The Elephant Gambit, alternatively known as the Queen’s Pawn Countergambit or Englund Counterattack, is an infrequently utilized chess opening that commences with the following sequence of moves:
1. e4 e5 2. ♘f3 d5!?
If you play the Latvian Gambit, you won’t be in a worse situation with this one. With its roots tracing back to the 19th century, this bold strategy has intermittently resurfaced as an unexpected weapon. White is immediately thrust into a confrontation, catching adherents of the deliberate, dominating pressure of the Ruy López off guard and leaving them unsettled by this early offensive.
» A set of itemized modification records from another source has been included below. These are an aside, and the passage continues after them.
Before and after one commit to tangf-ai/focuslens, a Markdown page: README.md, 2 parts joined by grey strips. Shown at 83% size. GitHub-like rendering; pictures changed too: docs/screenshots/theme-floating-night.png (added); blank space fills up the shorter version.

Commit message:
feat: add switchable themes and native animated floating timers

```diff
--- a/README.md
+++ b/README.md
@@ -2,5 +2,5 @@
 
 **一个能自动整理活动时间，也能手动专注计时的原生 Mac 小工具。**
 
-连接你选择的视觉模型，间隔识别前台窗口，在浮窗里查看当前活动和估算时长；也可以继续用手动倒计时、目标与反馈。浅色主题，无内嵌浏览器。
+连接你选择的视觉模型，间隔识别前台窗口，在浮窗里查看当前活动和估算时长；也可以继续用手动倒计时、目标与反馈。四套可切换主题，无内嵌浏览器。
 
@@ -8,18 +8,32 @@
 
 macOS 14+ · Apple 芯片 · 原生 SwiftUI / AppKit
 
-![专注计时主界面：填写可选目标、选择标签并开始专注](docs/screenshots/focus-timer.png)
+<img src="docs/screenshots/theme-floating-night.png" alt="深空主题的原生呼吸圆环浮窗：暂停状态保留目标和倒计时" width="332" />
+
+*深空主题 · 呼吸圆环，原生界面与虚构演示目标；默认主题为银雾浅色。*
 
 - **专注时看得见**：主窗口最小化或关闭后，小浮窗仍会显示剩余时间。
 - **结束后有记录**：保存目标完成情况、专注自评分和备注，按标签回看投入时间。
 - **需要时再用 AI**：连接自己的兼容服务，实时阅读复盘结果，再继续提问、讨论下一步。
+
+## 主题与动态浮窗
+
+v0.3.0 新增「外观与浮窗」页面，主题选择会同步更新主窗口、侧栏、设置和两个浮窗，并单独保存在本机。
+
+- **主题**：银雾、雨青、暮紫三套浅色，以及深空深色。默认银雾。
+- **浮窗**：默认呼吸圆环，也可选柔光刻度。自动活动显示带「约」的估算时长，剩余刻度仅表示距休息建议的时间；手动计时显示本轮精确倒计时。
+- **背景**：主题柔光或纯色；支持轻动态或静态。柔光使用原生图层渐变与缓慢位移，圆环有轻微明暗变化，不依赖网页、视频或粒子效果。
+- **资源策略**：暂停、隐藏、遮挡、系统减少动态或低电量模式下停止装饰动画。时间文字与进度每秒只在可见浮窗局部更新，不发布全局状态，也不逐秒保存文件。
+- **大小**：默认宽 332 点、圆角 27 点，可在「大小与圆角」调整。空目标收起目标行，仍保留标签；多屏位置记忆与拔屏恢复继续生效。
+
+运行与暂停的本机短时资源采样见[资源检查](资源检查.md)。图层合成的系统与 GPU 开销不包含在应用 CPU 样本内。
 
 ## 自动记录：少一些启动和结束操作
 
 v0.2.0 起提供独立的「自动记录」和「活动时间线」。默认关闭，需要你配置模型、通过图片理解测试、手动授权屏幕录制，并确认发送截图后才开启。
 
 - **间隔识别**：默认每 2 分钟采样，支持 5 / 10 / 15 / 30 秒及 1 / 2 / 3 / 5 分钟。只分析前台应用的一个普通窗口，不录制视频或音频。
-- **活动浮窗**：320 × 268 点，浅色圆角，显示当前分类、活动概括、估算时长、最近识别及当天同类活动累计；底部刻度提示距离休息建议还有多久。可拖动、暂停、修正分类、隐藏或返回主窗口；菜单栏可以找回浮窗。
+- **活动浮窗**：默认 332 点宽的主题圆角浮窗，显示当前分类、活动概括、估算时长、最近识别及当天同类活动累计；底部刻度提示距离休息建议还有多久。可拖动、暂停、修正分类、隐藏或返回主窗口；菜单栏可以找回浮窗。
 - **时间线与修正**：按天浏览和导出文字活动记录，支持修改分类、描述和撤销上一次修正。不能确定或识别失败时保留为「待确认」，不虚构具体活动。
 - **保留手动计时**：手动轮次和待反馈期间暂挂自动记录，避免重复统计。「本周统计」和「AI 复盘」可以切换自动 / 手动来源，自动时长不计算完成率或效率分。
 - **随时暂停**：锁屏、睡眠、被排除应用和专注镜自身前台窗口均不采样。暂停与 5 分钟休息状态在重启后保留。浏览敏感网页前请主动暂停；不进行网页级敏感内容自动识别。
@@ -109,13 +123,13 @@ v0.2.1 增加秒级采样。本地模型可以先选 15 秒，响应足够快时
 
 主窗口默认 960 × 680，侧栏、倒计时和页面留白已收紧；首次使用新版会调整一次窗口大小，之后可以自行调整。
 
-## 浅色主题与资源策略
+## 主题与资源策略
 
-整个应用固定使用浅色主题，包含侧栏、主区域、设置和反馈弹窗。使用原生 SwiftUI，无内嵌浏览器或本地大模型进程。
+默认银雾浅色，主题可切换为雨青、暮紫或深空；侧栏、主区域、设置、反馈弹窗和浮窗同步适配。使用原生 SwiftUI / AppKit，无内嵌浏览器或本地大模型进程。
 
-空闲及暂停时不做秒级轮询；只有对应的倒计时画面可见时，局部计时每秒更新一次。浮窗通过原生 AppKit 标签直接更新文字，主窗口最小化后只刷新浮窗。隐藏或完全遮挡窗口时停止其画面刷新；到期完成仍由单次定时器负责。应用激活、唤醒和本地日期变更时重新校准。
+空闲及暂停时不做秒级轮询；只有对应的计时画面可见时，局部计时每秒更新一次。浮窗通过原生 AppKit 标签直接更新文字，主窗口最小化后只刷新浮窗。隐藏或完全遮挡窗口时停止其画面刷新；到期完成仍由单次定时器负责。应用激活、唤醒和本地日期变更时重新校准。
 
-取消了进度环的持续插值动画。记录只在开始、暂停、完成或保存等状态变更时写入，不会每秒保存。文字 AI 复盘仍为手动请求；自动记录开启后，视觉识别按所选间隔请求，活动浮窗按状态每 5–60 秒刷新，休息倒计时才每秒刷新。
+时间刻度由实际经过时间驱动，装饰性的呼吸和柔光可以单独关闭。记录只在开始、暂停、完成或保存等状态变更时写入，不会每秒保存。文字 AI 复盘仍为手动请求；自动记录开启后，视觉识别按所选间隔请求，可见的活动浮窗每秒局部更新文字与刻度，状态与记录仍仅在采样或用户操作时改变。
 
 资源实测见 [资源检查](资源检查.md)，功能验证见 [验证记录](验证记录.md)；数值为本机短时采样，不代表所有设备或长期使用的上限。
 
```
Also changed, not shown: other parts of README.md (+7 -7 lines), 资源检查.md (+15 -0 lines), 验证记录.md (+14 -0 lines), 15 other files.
Allow me to showcase three games from our database in which Black employed this gambit and emerged victorious. In most cases, White’s blunders were the catalyst for these triumphs. However, such is the allure of playing volatile openings: our opponents, attempting to penalize us for selecting what they perceive as a feeble line, frequently succumb to even graver errors, ultimately succumbing to the psychological warfare and suffering defeat.